Records to process ->
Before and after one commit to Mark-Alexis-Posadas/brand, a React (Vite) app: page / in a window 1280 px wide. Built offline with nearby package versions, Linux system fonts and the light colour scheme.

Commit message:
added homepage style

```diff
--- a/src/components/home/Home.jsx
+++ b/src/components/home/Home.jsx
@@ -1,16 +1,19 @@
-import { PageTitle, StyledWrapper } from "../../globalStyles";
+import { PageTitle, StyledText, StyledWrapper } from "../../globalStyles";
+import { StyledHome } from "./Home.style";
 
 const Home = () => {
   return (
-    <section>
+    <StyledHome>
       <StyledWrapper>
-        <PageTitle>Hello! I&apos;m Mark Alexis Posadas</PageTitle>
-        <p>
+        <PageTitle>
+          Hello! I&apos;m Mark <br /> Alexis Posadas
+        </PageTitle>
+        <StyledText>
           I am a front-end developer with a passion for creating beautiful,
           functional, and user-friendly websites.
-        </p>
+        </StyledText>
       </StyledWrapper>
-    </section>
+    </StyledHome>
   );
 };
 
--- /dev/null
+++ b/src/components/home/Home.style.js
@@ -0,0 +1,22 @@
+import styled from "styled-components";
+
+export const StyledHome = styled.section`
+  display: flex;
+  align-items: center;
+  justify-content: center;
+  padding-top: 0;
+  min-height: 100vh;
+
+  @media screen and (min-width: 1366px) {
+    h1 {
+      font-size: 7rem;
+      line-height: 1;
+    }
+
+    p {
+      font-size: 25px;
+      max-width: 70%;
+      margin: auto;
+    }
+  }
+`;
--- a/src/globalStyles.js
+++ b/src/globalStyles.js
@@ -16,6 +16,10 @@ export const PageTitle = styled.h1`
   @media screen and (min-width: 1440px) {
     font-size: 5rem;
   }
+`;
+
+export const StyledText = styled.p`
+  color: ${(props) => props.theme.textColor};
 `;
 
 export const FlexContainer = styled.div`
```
* * *
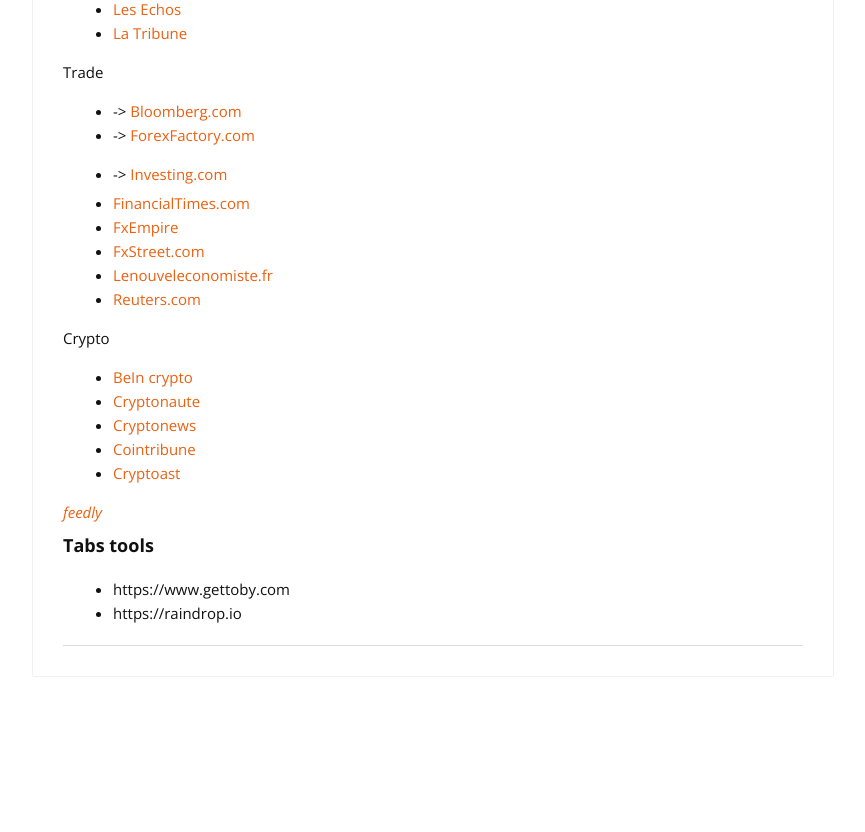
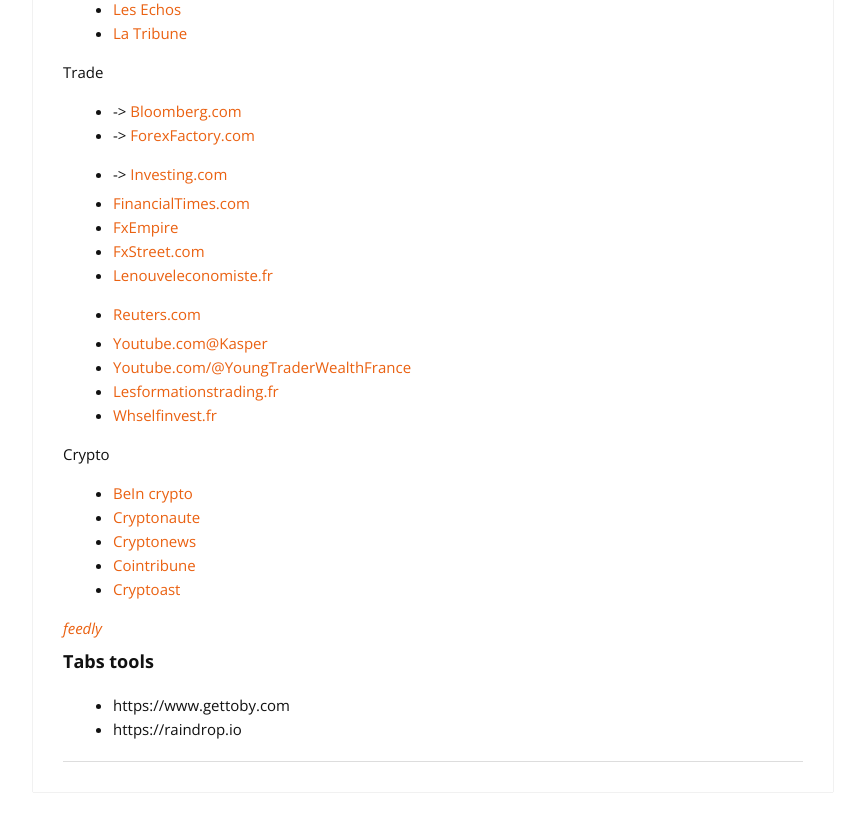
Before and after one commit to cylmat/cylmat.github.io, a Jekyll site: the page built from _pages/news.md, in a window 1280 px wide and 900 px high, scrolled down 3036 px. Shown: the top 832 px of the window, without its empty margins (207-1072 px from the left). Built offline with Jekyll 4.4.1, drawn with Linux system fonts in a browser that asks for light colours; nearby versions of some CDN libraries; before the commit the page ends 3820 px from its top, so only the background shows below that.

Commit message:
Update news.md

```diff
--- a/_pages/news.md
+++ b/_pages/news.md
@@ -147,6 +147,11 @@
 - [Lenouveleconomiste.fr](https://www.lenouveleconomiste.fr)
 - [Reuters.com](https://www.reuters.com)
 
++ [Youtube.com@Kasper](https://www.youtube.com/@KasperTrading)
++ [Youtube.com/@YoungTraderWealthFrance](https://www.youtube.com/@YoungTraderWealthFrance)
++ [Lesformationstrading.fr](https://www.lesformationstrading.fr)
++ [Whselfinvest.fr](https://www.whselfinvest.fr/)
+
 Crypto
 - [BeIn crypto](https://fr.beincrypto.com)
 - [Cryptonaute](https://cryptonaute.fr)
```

Aim of the task -> Note each line above that contains "media" and copy it out.

Final answer ->
+  @media screen and (min-width: 1366px) {
   @media screen and (min-width: 1440px) {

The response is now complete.